No ASIA course(s) were found for W2018 term.

This 400 level course introduces students to the study of film as this media has informed culture, politics and subjectivity in the South Asian context. Film was introduced in South Asia during the British era, but media scholars concur this cinema is not derivative. Indeed, with its indigenization, cinema became indispensable to postcolonial state and nation-formation.

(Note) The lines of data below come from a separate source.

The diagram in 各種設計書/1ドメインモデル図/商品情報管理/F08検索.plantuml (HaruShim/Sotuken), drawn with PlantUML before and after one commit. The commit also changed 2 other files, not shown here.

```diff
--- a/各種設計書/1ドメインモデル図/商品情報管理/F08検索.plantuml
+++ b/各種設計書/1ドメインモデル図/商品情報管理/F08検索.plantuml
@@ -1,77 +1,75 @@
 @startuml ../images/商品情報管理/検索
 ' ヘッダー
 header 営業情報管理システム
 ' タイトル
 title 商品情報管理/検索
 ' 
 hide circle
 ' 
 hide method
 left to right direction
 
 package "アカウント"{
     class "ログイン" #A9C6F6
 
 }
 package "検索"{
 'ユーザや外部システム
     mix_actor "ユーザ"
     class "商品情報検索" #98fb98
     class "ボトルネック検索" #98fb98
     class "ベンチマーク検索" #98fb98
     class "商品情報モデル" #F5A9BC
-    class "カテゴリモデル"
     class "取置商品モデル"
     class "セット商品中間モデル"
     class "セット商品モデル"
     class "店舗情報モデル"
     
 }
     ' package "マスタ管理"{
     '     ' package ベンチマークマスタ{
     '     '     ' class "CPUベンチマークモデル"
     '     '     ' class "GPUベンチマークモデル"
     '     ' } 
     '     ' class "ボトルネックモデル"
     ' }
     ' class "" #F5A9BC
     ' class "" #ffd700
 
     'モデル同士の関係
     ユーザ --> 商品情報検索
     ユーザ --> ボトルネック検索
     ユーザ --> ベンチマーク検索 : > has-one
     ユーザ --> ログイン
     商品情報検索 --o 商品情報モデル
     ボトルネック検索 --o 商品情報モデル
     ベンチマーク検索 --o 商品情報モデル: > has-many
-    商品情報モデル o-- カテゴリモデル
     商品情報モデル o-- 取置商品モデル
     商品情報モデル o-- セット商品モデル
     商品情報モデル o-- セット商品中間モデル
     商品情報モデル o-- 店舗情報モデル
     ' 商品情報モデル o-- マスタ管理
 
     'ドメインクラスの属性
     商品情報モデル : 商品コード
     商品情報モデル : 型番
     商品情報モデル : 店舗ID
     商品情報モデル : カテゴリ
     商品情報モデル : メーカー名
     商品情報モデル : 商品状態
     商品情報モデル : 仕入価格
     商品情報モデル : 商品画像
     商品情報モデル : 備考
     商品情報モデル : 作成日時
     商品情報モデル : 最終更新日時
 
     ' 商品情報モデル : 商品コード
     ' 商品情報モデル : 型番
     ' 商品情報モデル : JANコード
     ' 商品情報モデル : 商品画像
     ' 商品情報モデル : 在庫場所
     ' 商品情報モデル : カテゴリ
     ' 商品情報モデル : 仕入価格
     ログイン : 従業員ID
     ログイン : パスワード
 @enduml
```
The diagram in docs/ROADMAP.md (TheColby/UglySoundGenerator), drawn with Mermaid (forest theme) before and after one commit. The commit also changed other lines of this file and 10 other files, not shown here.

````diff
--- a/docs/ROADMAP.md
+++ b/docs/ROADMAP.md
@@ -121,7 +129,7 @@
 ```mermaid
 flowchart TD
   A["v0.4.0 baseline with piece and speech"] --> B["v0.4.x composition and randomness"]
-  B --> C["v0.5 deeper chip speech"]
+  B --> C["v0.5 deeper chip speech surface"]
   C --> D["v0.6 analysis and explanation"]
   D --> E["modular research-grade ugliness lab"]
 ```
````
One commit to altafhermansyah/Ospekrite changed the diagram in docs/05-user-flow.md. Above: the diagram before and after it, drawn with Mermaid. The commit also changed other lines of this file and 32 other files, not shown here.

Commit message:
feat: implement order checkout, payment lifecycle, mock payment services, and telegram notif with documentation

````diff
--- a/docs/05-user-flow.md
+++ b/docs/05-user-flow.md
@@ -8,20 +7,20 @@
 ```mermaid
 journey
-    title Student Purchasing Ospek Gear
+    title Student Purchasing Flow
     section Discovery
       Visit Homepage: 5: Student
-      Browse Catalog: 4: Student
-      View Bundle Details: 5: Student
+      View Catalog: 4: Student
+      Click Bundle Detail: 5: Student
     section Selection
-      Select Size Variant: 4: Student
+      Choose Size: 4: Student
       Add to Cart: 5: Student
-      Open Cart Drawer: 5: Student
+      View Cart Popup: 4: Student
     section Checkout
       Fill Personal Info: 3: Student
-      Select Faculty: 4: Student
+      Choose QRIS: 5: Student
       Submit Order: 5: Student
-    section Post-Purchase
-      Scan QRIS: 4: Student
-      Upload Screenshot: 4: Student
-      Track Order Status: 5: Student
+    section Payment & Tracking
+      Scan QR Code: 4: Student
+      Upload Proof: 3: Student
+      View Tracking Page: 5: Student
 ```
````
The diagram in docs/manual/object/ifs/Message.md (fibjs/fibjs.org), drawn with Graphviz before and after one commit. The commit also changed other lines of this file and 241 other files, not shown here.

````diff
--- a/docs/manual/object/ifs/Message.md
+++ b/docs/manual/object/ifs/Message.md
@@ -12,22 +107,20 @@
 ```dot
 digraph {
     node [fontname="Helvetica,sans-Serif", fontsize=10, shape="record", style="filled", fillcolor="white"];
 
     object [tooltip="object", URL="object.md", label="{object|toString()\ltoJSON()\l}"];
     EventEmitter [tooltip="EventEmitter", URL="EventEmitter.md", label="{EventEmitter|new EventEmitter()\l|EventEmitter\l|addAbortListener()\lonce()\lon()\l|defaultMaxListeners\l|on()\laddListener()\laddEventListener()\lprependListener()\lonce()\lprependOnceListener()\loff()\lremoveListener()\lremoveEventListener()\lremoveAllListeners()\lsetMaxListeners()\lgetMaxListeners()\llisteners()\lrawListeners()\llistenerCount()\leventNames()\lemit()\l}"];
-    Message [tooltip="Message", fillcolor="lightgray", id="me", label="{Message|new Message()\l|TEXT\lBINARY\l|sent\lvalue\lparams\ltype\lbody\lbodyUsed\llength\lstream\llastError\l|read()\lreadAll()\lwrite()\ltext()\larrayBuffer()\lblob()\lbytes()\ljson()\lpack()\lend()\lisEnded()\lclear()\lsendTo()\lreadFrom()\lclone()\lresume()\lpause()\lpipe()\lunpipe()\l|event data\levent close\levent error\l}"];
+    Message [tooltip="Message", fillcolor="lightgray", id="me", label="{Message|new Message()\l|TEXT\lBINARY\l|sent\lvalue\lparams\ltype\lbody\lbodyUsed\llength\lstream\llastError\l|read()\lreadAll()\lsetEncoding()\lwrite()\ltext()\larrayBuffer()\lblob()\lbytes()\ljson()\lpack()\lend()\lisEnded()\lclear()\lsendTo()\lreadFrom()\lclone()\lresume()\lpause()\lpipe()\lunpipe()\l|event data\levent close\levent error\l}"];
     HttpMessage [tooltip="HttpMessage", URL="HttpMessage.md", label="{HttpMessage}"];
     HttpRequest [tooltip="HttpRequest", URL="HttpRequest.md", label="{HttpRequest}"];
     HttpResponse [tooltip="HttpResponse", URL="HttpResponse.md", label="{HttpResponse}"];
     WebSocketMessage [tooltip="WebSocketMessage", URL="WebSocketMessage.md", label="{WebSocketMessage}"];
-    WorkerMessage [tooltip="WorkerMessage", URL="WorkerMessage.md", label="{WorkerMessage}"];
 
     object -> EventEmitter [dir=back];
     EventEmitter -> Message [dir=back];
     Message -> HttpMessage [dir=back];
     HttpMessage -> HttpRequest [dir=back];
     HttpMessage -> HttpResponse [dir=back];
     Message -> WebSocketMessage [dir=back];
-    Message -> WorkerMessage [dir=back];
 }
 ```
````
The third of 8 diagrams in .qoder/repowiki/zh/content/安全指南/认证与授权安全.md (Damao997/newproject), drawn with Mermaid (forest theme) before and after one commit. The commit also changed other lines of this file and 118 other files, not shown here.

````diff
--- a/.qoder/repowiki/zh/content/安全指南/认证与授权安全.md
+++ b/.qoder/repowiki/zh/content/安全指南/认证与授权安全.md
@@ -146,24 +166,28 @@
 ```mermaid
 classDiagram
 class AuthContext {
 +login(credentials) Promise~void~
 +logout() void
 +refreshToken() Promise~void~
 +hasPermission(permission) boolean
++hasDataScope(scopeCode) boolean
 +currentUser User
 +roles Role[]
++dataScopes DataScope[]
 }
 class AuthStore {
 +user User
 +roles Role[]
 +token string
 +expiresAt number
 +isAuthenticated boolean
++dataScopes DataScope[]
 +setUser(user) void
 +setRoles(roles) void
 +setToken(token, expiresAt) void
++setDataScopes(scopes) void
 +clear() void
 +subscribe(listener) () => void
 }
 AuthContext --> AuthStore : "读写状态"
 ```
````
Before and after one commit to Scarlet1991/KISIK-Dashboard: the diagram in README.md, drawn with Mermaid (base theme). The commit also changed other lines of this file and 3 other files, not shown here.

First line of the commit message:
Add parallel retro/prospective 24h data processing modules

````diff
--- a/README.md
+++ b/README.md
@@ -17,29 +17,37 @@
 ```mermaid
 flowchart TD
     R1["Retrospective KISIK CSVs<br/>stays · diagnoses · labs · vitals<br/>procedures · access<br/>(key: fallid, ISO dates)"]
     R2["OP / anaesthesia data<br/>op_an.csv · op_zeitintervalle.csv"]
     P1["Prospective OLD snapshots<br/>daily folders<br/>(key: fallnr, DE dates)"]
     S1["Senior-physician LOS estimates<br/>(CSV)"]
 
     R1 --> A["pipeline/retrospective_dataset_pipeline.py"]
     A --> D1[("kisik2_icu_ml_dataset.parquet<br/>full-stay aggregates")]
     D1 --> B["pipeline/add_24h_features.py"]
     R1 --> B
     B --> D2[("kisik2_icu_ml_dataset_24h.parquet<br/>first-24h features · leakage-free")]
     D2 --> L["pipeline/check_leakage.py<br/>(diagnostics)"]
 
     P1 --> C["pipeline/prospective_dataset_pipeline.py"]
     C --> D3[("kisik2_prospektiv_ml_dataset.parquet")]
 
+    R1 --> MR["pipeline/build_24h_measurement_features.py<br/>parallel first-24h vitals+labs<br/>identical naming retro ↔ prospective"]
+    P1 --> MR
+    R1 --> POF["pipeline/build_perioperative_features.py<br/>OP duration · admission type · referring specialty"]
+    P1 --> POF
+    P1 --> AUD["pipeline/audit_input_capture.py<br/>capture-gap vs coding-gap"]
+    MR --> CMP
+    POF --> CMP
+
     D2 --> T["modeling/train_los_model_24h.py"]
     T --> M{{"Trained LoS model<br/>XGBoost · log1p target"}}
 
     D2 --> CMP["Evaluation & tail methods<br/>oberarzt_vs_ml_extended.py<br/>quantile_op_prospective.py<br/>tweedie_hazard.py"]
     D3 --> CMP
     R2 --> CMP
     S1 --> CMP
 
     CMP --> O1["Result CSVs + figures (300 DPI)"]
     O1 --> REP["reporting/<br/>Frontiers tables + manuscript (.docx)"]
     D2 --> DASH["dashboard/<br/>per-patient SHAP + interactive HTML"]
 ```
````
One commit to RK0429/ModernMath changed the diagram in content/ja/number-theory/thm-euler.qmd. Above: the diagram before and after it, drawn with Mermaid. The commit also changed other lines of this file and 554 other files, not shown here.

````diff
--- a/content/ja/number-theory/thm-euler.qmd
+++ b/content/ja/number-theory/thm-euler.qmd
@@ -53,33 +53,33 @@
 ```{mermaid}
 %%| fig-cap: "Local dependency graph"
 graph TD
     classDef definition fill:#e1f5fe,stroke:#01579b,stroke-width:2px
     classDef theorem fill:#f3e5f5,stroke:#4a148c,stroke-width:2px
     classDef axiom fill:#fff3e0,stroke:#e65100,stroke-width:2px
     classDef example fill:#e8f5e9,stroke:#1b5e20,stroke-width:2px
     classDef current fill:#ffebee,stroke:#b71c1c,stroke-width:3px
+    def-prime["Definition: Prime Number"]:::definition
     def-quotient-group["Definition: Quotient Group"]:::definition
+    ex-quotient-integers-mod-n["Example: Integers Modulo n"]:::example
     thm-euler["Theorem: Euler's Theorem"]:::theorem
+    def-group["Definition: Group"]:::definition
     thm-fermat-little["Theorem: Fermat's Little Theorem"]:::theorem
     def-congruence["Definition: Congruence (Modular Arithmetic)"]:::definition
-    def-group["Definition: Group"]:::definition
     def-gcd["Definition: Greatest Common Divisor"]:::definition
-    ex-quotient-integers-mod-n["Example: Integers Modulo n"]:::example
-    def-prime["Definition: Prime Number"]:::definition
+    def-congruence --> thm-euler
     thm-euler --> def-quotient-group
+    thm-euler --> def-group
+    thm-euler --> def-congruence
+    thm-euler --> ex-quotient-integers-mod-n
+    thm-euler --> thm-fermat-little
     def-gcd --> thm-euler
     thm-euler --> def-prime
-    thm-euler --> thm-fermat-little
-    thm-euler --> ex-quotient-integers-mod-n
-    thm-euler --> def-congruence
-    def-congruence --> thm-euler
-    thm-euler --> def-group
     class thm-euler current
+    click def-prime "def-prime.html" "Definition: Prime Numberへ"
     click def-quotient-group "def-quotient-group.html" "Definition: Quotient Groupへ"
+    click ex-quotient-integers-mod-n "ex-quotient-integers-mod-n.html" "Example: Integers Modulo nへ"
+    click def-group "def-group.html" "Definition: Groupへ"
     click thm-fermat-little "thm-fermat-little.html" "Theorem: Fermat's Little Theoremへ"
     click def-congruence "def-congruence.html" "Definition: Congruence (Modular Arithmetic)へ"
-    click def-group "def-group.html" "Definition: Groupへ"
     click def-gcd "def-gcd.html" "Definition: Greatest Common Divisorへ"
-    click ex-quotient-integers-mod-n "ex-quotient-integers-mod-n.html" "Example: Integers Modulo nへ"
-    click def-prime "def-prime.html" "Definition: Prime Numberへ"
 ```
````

Drawing on the interdisciplinary traditions of South Asian media studies, postcolonial and cultural studies, as well as feminist and sexuality studies, this course teaches students to historicize and contextualize cinematic representation as we trace the major shifts in postcolonial depictions of Muslims. Given that ‘Bollywood’ is the most voluminous film industry in the region, this course has a particular focus on Hindi cinema.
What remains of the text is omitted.